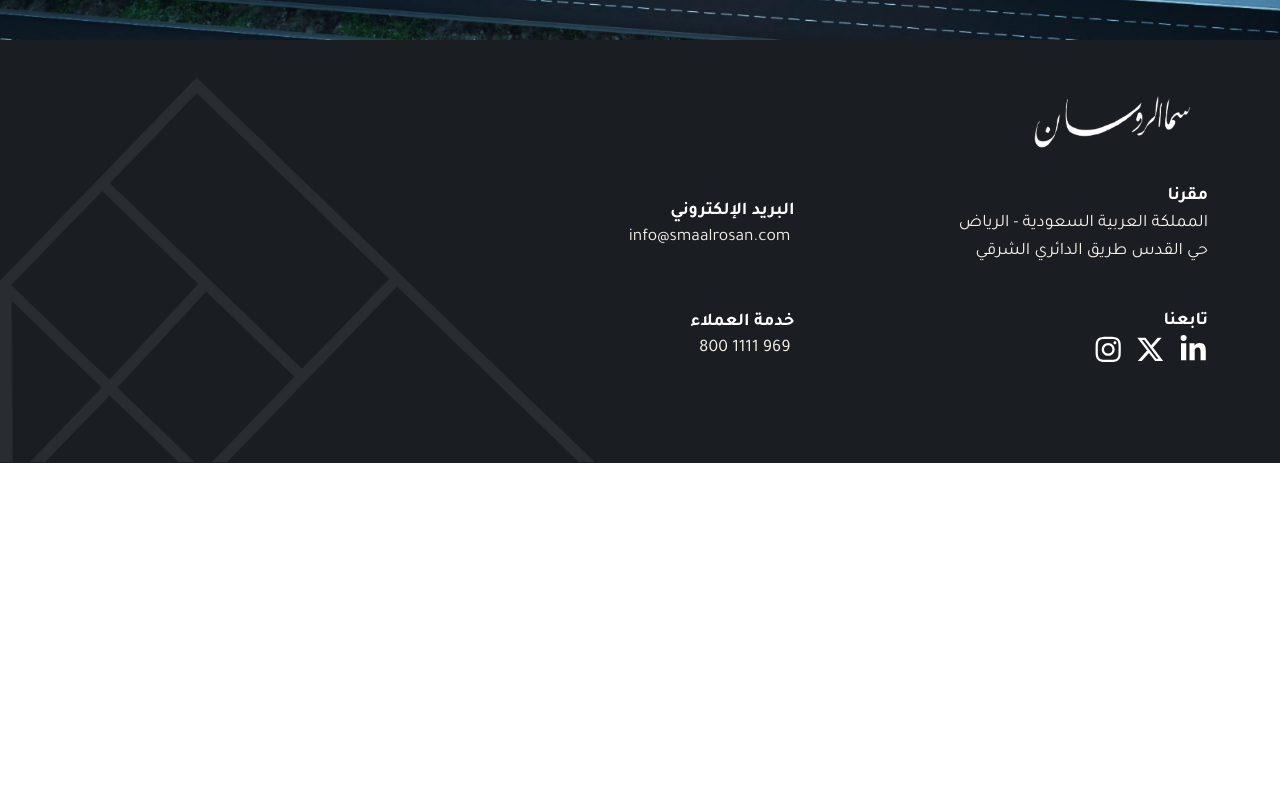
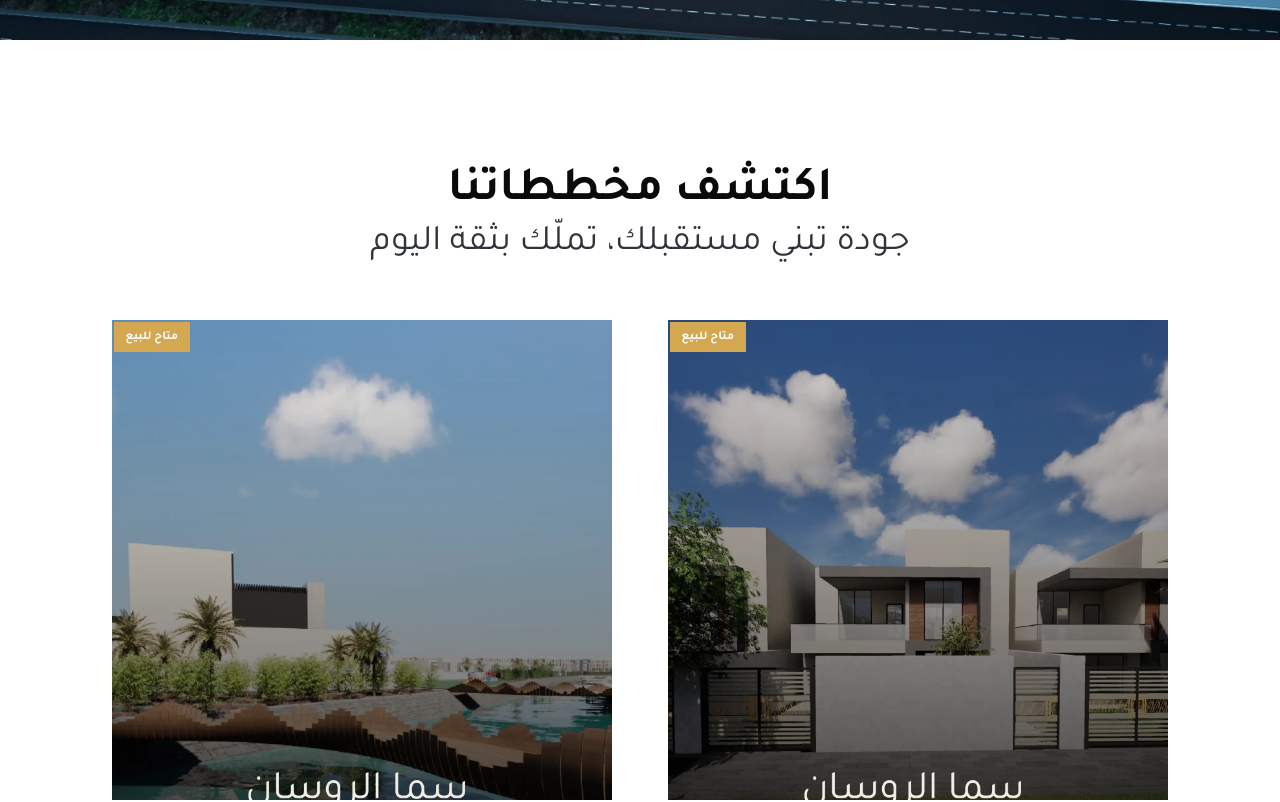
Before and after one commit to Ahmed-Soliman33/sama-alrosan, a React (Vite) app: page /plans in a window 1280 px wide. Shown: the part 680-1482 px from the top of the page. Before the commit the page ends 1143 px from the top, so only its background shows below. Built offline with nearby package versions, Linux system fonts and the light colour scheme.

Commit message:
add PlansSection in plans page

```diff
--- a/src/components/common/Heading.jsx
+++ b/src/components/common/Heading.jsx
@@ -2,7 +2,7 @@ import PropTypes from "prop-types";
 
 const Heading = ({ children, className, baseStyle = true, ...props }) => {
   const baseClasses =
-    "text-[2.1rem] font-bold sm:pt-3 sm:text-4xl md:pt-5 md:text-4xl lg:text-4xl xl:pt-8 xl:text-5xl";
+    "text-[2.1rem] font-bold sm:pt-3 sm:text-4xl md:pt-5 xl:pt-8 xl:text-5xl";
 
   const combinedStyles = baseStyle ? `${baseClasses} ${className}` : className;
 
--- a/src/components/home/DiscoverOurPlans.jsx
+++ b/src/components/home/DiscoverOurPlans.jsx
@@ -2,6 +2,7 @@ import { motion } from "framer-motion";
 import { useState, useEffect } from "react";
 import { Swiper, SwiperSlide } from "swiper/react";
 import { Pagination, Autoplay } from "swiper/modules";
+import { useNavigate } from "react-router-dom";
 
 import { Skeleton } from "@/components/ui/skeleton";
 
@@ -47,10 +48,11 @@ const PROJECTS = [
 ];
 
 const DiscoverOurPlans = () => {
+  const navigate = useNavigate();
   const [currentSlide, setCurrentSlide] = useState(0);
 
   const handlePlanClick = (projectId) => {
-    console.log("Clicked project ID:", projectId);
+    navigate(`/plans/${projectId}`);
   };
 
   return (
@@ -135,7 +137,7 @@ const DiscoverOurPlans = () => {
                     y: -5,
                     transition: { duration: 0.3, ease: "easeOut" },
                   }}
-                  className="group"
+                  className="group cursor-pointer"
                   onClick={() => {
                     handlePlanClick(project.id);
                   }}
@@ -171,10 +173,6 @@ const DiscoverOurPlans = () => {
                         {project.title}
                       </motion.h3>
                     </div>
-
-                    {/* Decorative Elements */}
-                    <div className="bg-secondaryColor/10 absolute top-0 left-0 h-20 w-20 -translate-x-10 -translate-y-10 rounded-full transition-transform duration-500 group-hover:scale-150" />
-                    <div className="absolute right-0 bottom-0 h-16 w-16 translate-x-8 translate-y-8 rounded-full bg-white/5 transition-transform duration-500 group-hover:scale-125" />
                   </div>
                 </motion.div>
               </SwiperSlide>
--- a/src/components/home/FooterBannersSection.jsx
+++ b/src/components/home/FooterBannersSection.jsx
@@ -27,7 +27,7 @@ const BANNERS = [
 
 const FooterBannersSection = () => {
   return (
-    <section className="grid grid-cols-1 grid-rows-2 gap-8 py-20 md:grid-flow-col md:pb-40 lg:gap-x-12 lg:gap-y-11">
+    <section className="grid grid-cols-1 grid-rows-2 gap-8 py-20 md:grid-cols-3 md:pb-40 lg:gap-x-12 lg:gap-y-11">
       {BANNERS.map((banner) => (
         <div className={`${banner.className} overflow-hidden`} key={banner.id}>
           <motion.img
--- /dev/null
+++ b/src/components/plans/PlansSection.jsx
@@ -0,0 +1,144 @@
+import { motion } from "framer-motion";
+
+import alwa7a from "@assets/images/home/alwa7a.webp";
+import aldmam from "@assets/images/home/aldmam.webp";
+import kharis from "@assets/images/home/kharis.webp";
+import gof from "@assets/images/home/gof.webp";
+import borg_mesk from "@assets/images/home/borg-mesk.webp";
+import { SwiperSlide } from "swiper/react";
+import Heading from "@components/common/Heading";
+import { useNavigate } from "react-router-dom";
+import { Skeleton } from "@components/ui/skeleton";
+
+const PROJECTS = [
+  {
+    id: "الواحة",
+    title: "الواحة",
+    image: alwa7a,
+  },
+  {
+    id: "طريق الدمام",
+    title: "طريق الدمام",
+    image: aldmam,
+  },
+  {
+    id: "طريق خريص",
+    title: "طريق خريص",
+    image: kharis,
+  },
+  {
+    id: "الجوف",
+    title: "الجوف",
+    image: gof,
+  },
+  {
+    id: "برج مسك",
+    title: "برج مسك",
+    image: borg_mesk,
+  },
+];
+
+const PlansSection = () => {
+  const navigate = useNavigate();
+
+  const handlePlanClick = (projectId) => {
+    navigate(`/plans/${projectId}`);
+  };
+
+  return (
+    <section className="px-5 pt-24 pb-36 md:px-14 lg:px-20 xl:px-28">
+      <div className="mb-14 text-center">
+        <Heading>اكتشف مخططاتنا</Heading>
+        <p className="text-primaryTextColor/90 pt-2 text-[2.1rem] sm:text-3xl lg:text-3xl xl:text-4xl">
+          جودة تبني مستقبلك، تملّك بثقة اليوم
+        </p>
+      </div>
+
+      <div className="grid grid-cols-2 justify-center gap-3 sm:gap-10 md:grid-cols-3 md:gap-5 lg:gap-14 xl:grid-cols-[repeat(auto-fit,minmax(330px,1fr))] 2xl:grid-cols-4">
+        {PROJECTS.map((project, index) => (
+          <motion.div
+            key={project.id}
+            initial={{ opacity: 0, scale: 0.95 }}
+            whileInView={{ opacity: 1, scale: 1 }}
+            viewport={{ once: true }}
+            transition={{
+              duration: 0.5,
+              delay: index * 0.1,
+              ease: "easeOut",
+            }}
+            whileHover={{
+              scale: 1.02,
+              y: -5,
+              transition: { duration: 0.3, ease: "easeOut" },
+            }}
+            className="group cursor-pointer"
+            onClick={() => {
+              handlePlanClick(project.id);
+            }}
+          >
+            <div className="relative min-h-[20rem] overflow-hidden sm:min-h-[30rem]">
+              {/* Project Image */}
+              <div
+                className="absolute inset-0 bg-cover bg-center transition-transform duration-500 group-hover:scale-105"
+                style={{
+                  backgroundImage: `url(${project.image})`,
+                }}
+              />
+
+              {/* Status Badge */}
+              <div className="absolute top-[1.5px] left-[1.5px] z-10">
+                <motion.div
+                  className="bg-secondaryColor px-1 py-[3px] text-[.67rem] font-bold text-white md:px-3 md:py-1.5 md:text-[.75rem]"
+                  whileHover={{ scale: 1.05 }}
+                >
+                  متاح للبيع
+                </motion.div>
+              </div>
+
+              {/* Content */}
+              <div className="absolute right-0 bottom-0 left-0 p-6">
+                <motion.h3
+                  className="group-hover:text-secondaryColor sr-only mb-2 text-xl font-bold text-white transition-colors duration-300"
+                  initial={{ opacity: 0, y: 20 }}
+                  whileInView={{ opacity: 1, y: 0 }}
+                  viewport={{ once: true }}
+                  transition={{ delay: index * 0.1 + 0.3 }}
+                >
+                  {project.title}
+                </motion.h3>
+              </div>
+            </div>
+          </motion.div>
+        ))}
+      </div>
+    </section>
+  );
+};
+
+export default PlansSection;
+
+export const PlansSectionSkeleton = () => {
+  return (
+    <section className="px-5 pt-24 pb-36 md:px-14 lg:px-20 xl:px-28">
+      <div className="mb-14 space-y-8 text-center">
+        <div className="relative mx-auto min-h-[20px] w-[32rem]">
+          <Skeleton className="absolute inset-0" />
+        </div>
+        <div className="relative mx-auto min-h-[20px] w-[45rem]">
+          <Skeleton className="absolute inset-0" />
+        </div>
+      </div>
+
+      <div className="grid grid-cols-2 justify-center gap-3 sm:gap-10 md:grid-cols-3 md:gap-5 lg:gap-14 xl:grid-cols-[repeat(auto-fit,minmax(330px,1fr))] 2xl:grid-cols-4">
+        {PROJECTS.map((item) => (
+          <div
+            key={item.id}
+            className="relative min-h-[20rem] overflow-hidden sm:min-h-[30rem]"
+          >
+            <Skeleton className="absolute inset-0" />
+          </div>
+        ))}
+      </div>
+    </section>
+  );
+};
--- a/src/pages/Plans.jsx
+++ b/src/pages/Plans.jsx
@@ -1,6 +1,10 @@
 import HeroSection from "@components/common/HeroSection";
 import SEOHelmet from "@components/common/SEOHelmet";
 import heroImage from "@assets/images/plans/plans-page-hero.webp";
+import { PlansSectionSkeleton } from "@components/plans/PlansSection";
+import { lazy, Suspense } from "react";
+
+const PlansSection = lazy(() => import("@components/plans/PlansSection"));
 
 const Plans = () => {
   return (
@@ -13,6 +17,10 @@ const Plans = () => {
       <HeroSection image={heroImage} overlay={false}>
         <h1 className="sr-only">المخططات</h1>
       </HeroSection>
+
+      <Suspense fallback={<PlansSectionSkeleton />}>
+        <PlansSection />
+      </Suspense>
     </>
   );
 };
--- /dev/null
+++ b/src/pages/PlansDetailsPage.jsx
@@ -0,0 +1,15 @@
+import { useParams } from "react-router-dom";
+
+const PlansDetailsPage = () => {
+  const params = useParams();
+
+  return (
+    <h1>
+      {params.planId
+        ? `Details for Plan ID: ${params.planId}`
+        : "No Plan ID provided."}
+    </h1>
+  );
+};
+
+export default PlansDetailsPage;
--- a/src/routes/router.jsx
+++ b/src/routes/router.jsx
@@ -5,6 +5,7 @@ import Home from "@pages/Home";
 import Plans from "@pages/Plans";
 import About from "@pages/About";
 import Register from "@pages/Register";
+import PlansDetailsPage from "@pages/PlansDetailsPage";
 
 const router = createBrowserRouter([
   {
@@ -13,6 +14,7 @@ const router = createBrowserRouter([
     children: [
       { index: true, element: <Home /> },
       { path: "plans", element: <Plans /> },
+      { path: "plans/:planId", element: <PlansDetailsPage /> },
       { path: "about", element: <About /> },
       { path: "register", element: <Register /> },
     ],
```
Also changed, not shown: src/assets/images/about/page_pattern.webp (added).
● ● ● ●
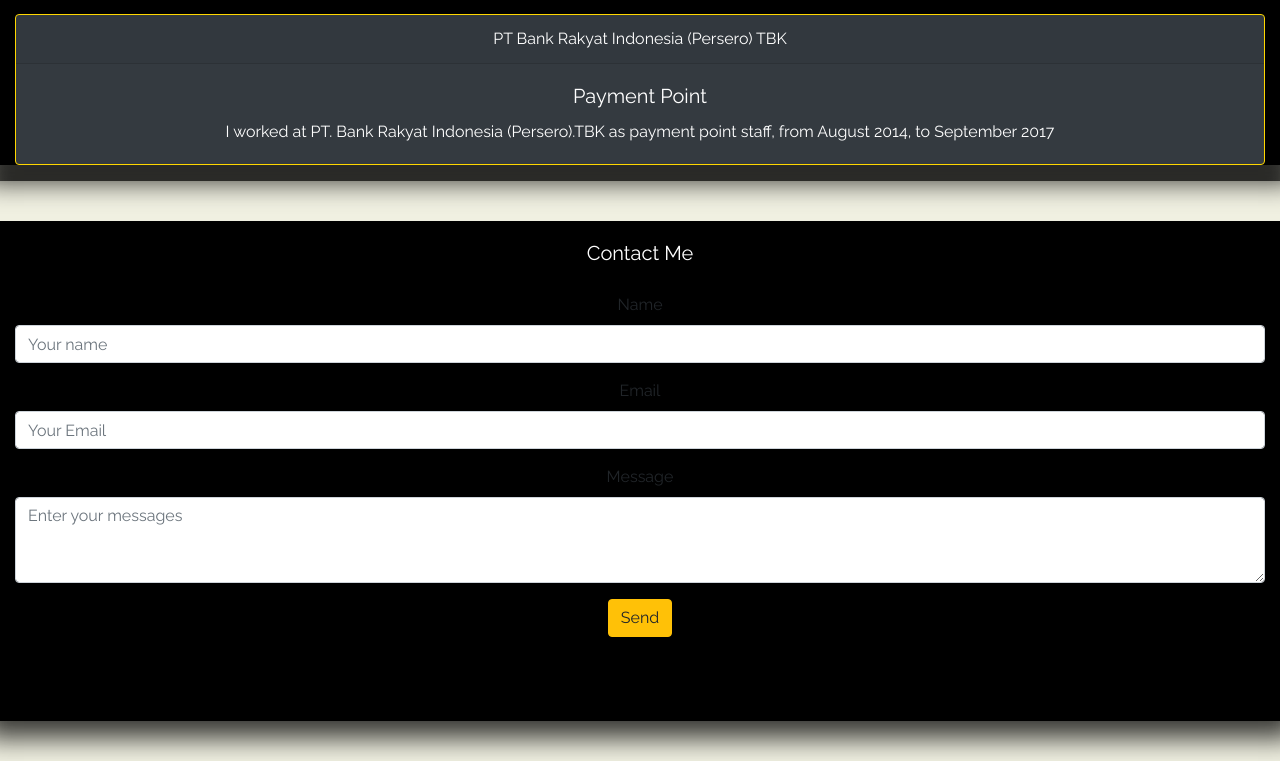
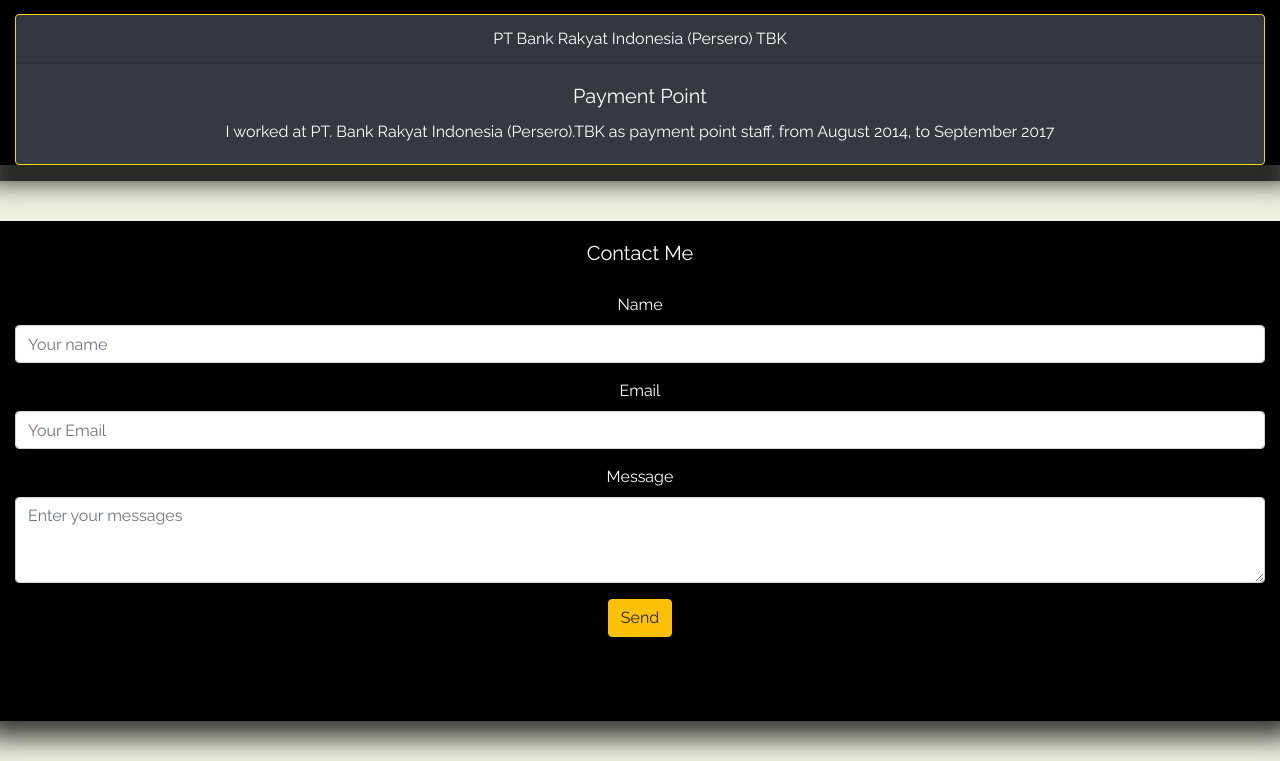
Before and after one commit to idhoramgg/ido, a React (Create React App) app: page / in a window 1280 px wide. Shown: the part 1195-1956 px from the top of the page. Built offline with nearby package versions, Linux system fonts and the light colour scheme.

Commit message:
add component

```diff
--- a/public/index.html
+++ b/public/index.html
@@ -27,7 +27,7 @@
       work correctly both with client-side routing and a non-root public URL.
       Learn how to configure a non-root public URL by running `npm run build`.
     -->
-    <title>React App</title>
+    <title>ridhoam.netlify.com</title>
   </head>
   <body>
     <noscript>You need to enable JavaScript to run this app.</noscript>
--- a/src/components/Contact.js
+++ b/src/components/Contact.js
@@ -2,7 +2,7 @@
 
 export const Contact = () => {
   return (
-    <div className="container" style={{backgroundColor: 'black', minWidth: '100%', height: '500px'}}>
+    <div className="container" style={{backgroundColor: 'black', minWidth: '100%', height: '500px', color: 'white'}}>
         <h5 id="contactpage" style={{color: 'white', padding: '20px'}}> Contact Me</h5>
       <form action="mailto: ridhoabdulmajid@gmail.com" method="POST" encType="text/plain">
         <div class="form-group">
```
● ● ● ●
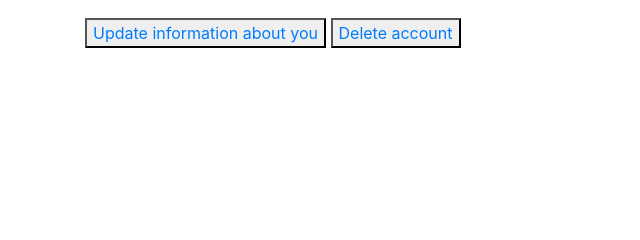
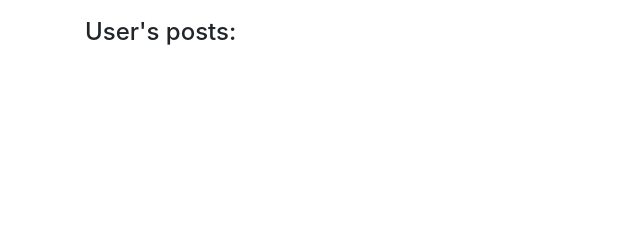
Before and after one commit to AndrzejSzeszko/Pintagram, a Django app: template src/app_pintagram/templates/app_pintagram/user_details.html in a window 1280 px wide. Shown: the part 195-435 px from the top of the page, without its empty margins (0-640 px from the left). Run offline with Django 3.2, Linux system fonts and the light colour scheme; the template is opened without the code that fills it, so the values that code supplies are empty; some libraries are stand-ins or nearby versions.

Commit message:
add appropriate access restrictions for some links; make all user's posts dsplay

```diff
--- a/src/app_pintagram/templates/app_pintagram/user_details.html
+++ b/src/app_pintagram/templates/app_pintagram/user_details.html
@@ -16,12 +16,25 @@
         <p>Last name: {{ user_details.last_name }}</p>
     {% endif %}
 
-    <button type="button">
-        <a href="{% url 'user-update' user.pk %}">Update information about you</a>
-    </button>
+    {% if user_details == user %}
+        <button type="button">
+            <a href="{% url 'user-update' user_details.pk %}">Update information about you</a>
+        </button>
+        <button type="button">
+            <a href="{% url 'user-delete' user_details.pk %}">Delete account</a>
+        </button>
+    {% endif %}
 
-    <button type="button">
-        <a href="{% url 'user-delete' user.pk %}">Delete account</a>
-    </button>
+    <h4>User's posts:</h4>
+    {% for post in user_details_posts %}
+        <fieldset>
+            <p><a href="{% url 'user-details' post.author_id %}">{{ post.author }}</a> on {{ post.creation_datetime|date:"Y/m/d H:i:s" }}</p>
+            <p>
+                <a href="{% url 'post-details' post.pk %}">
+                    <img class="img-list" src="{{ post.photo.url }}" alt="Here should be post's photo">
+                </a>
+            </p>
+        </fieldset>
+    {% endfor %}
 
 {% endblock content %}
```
● ● ● ●
=== EXERCISE INSTRUCTIONS ===
When a line in the data holds the word "Suspense", show that line.

=== RESULT OF THIS TASK ===
+import { lazy, Suspense } from "react";
+      <Suspense fallback={<PlansSectionSkeleton />}>
+      </Suspense>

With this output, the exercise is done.